Scan the entries below for the word "return". Copy each line that has it.

> [Collection entries]
•••••
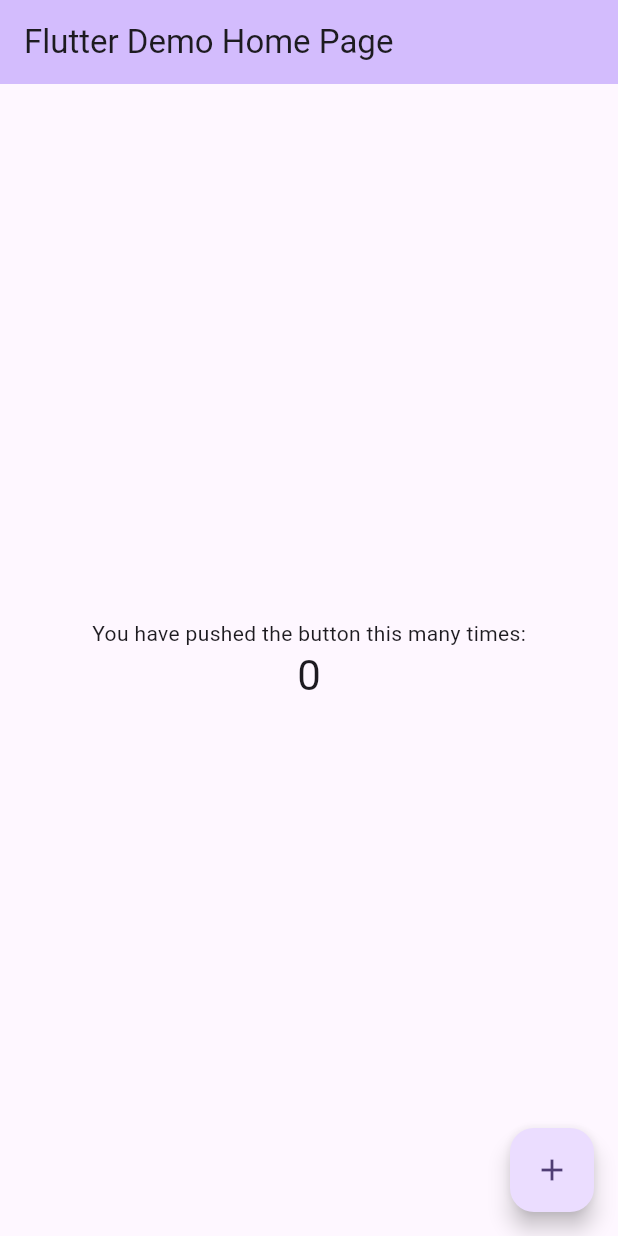
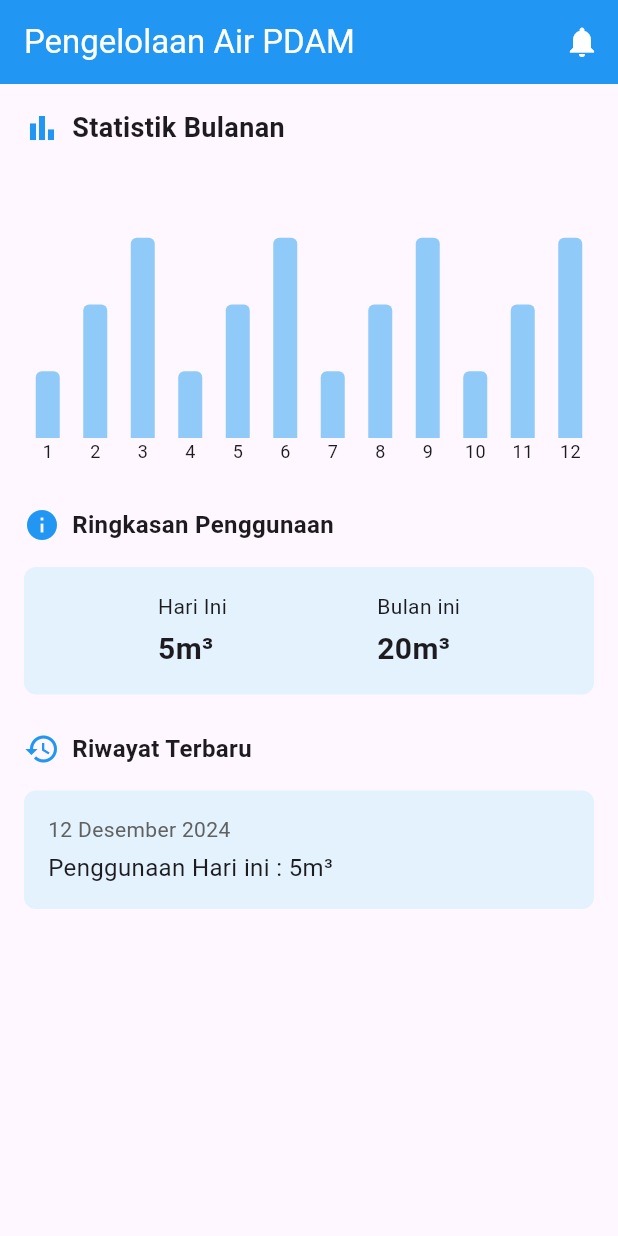
Before and after one commit to mochiqbalfirmansyah/skripsi_project, a Flutter app: the screen it shows after launch, on a phone screen of 412 x 824 dp. Run offline on Flutter 3.47's test engine with Material 3 defaults, Android fonts, the phone set to English and light mode, and no system bars; drawn by our look-alikes of fl_chart; our stand-ins replace go_router.

Commit message:
add homepage, add route, add splashscreen

```diff
--- a/lib/main.dart
+++ b/lib/main.dart
@@ -1,125 +1,16 @@
 import 'package:flutter/material.dart';
+import 'package:skripsi_project/route/route.dart';
 
 void main() {
-  runApp(const MyApp());
+  runApp(MyApp());
 }
 
 class MyApp extends StatelessWidget {
-  const MyApp({super.key});
-
-  // This widget is the root of your application.
   @override
   Widget build(BuildContext context) {
-    return MaterialApp(
-      title: 'Flutter Demo',
-      theme: ThemeData(
-        // This is the theme of your application.
-        //
-        // TRY THIS: Try running your application with "flutter run". You'll see
-        // the application has a purple toolbar. Then, without quitting the app,
-        // try changing the seedColor in the colorScheme below to Colors.green
-        // and then invoke "hot reload" (save your changes or press the "hot
-        // reload" button in a Flutter-supported IDE, or press "r" if you used
-        // the command line to start the app).
-        //
-        // Notice that the counter didn't reset back to zero; the application
-        // state is not lost during the reload. To reset the state, use hot
-        // restart instead.
-        //
-        // This works for code too, not just values: Most code changes can be
-        // tested with just a hot reload.
-        colorScheme: ColorScheme.fromSeed(seedColor: Colors.deepPurple),
-        useMaterial3: true,
-      ),
-      home: const MyHomePage(title: 'Flutter Demo Home Page'),
+    return MaterialApp.router(
+      debugShowCheckedModeBanner: false,
+      routerConfig: AppRouter.router,
     );
   }
 }
-
-class MyHomePage extends StatefulWidget {
-  const MyHomePage({super.key, required this.title});
-
-  // This widget is the home page of your application. It is stateful, meaning
-  // that it has a State object (defined below) that contains fields that affect
-  // how it looks.
-
-  // This class is the configuration for the state. It holds the values (in this
-  // case the title) provided by the parent (in this case the App widget) and
-  // used by the build method of the State. Fields in a Widget subclass are
-  // always marked "final".
-
-  final String title;
-
-  @override
-  State<MyHomePage> createState() => _MyHomePageState();
-}
-
-class _MyHomePageState extends State<MyHomePage> {
-  int _counter = 0;
-
-  void _incrementCounter() {
-    setState(() {
-      // This call to setState tells the Flutter framework that something has
-      // changed in this State, which causes it to rerun the build method below
-      // so that the display can reflect the updated values. If we changed
-      // _counter without calling setState(), then the build method would not be
-      // called again, and so nothing would appear to happen.
-      _counter++;
-    });
-  }
-
-  @override
-  Widget build(BuildContext context) {
-    // This method is rerun every time setState is called, for instance as done
-    // by the _incrementCounter method above.
-    //
-    // The Flutter framework has been optimized to make rerunning build methods
-    // fast, so that you can just rebuild anything that needs updating rather
-    // than having to individually change instances of widgets.
-    return Scaffold(
-      appBar: AppBar(
-        // TRY THIS: Try changing the color here to a specific color (to
-        // Colors.amber, perhaps?) and trigger a hot reload to see the AppBar
-        // change color while the other colors stay the same.
-        backgroundColor: Theme.of(context).colorScheme.inversePrimary,
-        // Here we take the value from the MyHomePage object that was created by
-        // the App.build method, and use it to set our appbar title.
-        title: Text(widget.title),
-      ),
-      body: Center(
-        // Center is a layout widget. It takes a single child and positions it
-        // in the middle of the parent.
-        child: Column(
-          // Column is also a layout widget. It takes a list of children and
-          // arranges them vertically. By default, it sizes itself to fit its
-          // children horizontally, and tries to be as tall as its parent.
-          //
-          // Column has various properties to control how it sizes itself and
-          // how it positions its children. Here we use mainAxisAlignment to
-          // center the children vertically; the main axis here is the vertical
-          // axis because Columns are vertical (the cross axis would be
-          // horizontal).
-          //
-          // TRY THIS: Invoke "debug painting" (choose the "Toggle Debug Paint"
-          // action in the IDE, or press "p" in the console), to see the
-          // wireframe for each widget.
-          mainAxisAlignment: MainAxisAlignment.center,
-          children: <Widget>[
-            const Text(
-              'You have pushed the button this many times:',
-            ),
-            Text(
-              '$_counter',
-              style: Theme.of(context).textTheme.headlineMedium,
-            ),
-          ],
-        ),
-      ),
-      floatingActionButton: FloatingActionButton(
-        onPressed: _incrementCounter,
-        tooltip: 'Increment',
-        child: const Icon(Icons.add),
-      ), // This trailing comma makes auto-formatting nicer for build methods.
-    );
-  }
-}
--- /dev/null
+++ b/lib/route/route.dart
@@ -0,0 +1,25 @@
+import 'package:flutter/material.dart';
+import 'package:go_router/go_router.dart';
+import 'package:skripsi_project/view/homeView.dart';
+import 'package:skripsi_project/view/riwayatPenggunaanView.dart';
+import 'package:skripsi_project/view/splashscreenView.dart';
+
+class AppRouter {
+  static final router = GoRouter(
+    initialLocation: '/',
+    routes: [
+      GoRoute(
+        path: '/',
+        builder: (context, state) => SplashScreen(),
+      ),
+      GoRoute(
+        path: '/home',
+        builder: (context, state) => HomeScreen(),
+      ),
+      GoRoute(
+        path: '/riwayat',
+        builder: (context, state) => RiwayatView(),
+      ),
+    ],
+  );
+}
--- a/lib/view/homeView.dart
+++ b/lib/view/homeView.dart
@@ -0,0 +1,232 @@
+import 'package:flutter/material.dart';
+import 'package:fl_chart/fl_chart.dart';
+
+class HomeScreen extends StatelessWidget {
+  const HomeScreen({Key? key}) : super(key: key);
+
+  @override
+  Widget build(BuildContext context) {
+    return Scaffold(
+      appBar: AppBar(
+        title: const Text(
+          'Pengelolaan Air PDAM',
+          style: TextStyle(color: Colors.white),
+        ),
+        backgroundColor: Colors.blue,
+        actions: [
+          IconButton(
+            icon: const Icon(Icons.notifications, color: Colors.white),
+            onPressed: () {},
+          ),
+        ],
+      ),
+      body: SingleChildScrollView(
+        child: Padding(
+          padding: const EdgeInsets.all(16.0),
+          child: Column(
+            crossAxisAlignment: CrossAxisAlignment.start,
+            children: [
+              // Statistik Bulanan Section
+              Row(
+                children: const [
+                  Icon(
+                    Icons.bar_chart, // Ikon untuk Statistik Bulanan
+                    color: Colors.blue,
+                    size: 24,
+                  ),
+                  SizedBox(width: 8), // Jarak antara ikon dan teks
+                  Text(
+                    'Statistik Bulanan',
+                    style: TextStyle(
+                      fontSize: 18,
+                      fontWeight: FontWeight.bold,
+                    ),
+                  ),
+                ],
+              ),
+
+              const SizedBox(height: 16),
+              SizedBox(
+                height: 200,
+                child: BarChart(
+                  BarChartData(
+                    alignment: BarChartAlignment.spaceAround,
+                    maxY: 20,
+                    barTouchData: BarTouchData(enabled: false),
+                    titlesData: FlTitlesData(
+                      show: true,
+                      bottomTitles: AxisTitles(
+                        sideTitles: SideTitles(
+                          showTitles: true,
+                          getTitlesWidget: (value, meta) {
+                            return Text(
+                              value.toInt().toString(),
+                              style: const TextStyle(fontSize: 12),
+                            );
+                          },
+                        ),
+                      ),
+                      leftTitles: const AxisTitles(
+                        sideTitles: SideTitles(showTitles: false),
+                      ),
+                      rightTitles: const AxisTitles(
+                        sideTitles: SideTitles(showTitles: false),
+                      ),
+                      topTitles: const AxisTitles(
+                        sideTitles: SideTitles(showTitles: false),
+                      ),
+                    ),
+                    gridData: const FlGridData(show: false),
+                    borderData: FlBorderData(show: false),
+                    barGroups: List.generate(
+                      12,
+                      (index) => BarChartGroupData(
+                        x: index + 1,
+                        barRods: [
+                          BarChartRodData(
+                            toY: (index % 3 + 1) * 5.0,
+                            color: Colors.blue.shade200,
+                            width: 16,
+                            borderRadius: const BorderRadius.vertical(
+                              top: Radius.circular(4),
+                            ),
+                          ),
+                        ],
+                      ),
+                    ),
+                  ),
+                ),
+              ),
+              const SizedBox(height: 24),
+
+              // Ringkasan Penggunaan Section
+              Column(
+                crossAxisAlignment: CrossAxisAlignment.start,
+                children: [
+                  const Row(
+                    children: [
+                      Icon(
+                        Icons.info, // Ganti dengan ikon yang diinginkan
+                        color: Colors.blue,
+                        size: 24,
+                      ),
+                      SizedBox(
+                          width:
+                              8), // Memberikan sedikit jarak antara ikon dan teks
+                      Text(
+                        'Ringkasan Penggunaan',
+                        style: TextStyle(
+                          fontSize: 16,
+                          fontWeight: FontWeight.bold,
+                        ),
+                      ),
+                    ],
+                  ),
+                  const SizedBox(height: 16),
+                  Container(
+                    padding: const EdgeInsets.all(16),
+                    decoration: BoxDecoration(
+                      color: Colors.blue.shade50,
+                      borderRadius: BorderRadius.circular(8),
+                    ),
+                    child: const Row(
+                      mainAxisAlignment: MainAxisAlignment.center,
+                      children: [
+                        Column(
+                          crossAxisAlignment: CrossAxisAlignment.start,
+                          children: [
+                            Text('Hari Ini'),
+                            SizedBox(height: 4),
+                            Text(
+                              '5m³',
+                              style: TextStyle(
+                                fontSize: 20,
+                                fontWeight: FontWeight.bold,
+                              ),
+                            ),
+                          ],
+                        ),
+                        SizedBox(
+                          width: 100,
+                        ),
+                        Column(
+                          crossAxisAlignment: CrossAxisAlignment.start,
+                          children: [
+                            Text('Bulan ini'),
+                            SizedBox(height: 4),
+                            Text(
+                              '20m³',
+                              style: TextStyle(
+                                fontSize: 20,
+                                fontWeight: FontWeight.bold,
+                              ),
+                            ),
+                          ],
+                        ),
+                      ],
+                    ),
+                  ),
+                ],
+              ),
+
+              const SizedBox(height: 24),
+
+              // Riwayat Terbaru Section
+              Column(
+                crossAxisAlignment: CrossAxisAlignment.start,
+                children: [
+                  const Row(
+                    children: [
+                      Icon(
+                        Icons.history, // Ganti dengan ikon yang diinginkan
+                        color: Colors.blue,
+                        size: 24,
+                      ),
+                      SizedBox(
+                          width:
+                              8), // Memberikan sedikit jarak antara ikon dan teks
+                      Text(
+                        'Riwayat Terbaru',
+                        style: TextStyle(
+                          fontSize: 16,
+                          fontWeight: FontWeight.bold,
+                        ),
+                      ),
+                    ],
+                  ),
+                  const SizedBox(height: 16),
+                  Container(
+                    padding: const EdgeInsets.all(16),
+                    width: double.infinity,
+                    decoration: BoxDecoration(
+                      color: Colors.blue.shade50,
+                      borderRadius: BorderRadius.circular(8),
+                    ),
+                    child: Column(
+                      crossAxisAlignment: CrossAxisAlignment.start,
+                      children: [
+                        Text(
+                          '12 Desember 2024',
+                          style: TextStyle(
+                            color: Colors.grey.shade700,
+                          ),
+                        ),
+                        const SizedBox(height: 4),
+                        const Text(
+                          'Penggunaan Hari ini : 5m³',
+                          style: TextStyle(
+                            fontSize: 16,
+                          ),
+                        ),
+                      ],
+                    ),
+                  ),
+                ],
+              )
+            ],
+          ),
+        ),
+      ),
+    );
+  }
+}
--- a/lib/view/riwayatPenggunaanView.dart
+++ b/lib/view/riwayatPenggunaanView.dart
@@ -0,0 +1,32 @@
+import 'package:flutter/material.dart';
+import 'package:go_router/go_router.dart';
+
+class RiwayatView extends StatelessWidget {
+  @override
+  Widget build(BuildContext context) {
+    return Scaffold(
+      appBar: AppBar(
+        title: Text('Riwayat'),
+        centerTitle: true,
+      ),
+      body: Center(
+        child: Column(
+          mainAxisAlignment: MainAxisAlignment.center,
+          children: [
+            Text(
+              'Welcome to the Home Screen',
+              style: TextStyle(fontSize: 20, fontWeight: FontWeight.bold),
+            ),
+            SizedBox(height: 20),
+            ElevatedButton(
+              onPressed: () {
+                context.go('/riwayat'); // Pindah ke halaman Riwayat
+              },
+              child: Text('Go to Riwayat'),
+            ),
+          ],
+        ),
+      ),
+    );
+  }
+}
--- a/lib/view/splashscreenView.dart
+++ b/lib/view/splashscreenView.dart
@@ -0,0 +1,32 @@
+import 'package:flutter/material.dart';
+import 'package:go_router/go_router.dart';
+
+class SplashScreen extends StatelessWidget {
+  @override
+  Widget build(BuildContext context) {
+    Future.delayed(Duration(seconds: 3), () {
+      context.go('/home'); // Pindah ke halaman Home setelah 3 detik
+    });
+
+    return Scaffold(
+      backgroundColor: Colors.blue,
+      body: Center(
+        child: Column(
+          mainAxisAlignment: MainAxisAlignment.center,
+          children: [
+            Icon(Icons.flash_on, size: 100, color: Colors.white),
+            SizedBox(height: 20),
+            Text(
+              'Pengelolaan Air Pdam',
+              style: TextStyle(
+                color: Colors.white,
+                fontSize: 24,
+                fontWeight: FontWeight.bold,
+              ),
+            ),
+          ],
+        ),
+      ),
+    );
+  }
+}
--- a/pubspec.yaml
+++ b/pubspec.yaml
@@ -14,6 +14,10 @@ dependencies:
     sdk: flutter
 
   cupertino_icons: ^1.0.6
+  go_router: ^14.6.2
+  fl_chart: ^0.65.0
+  infinite_scroll_pagination: ^4.0.0
+  intl: ^0.18.0
 
 dev_dependencies:
   flutter_test:
```
Also changed, not shown: pubspec.lock.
•••••
> [RESULT FOR THIS TASK]
-    return MaterialApp(
+    return MaterialApp.router(
-    return Scaffold(
+    return Scaffold(
+                            return Text(
+    return Scaffold(
+    return Scaffold(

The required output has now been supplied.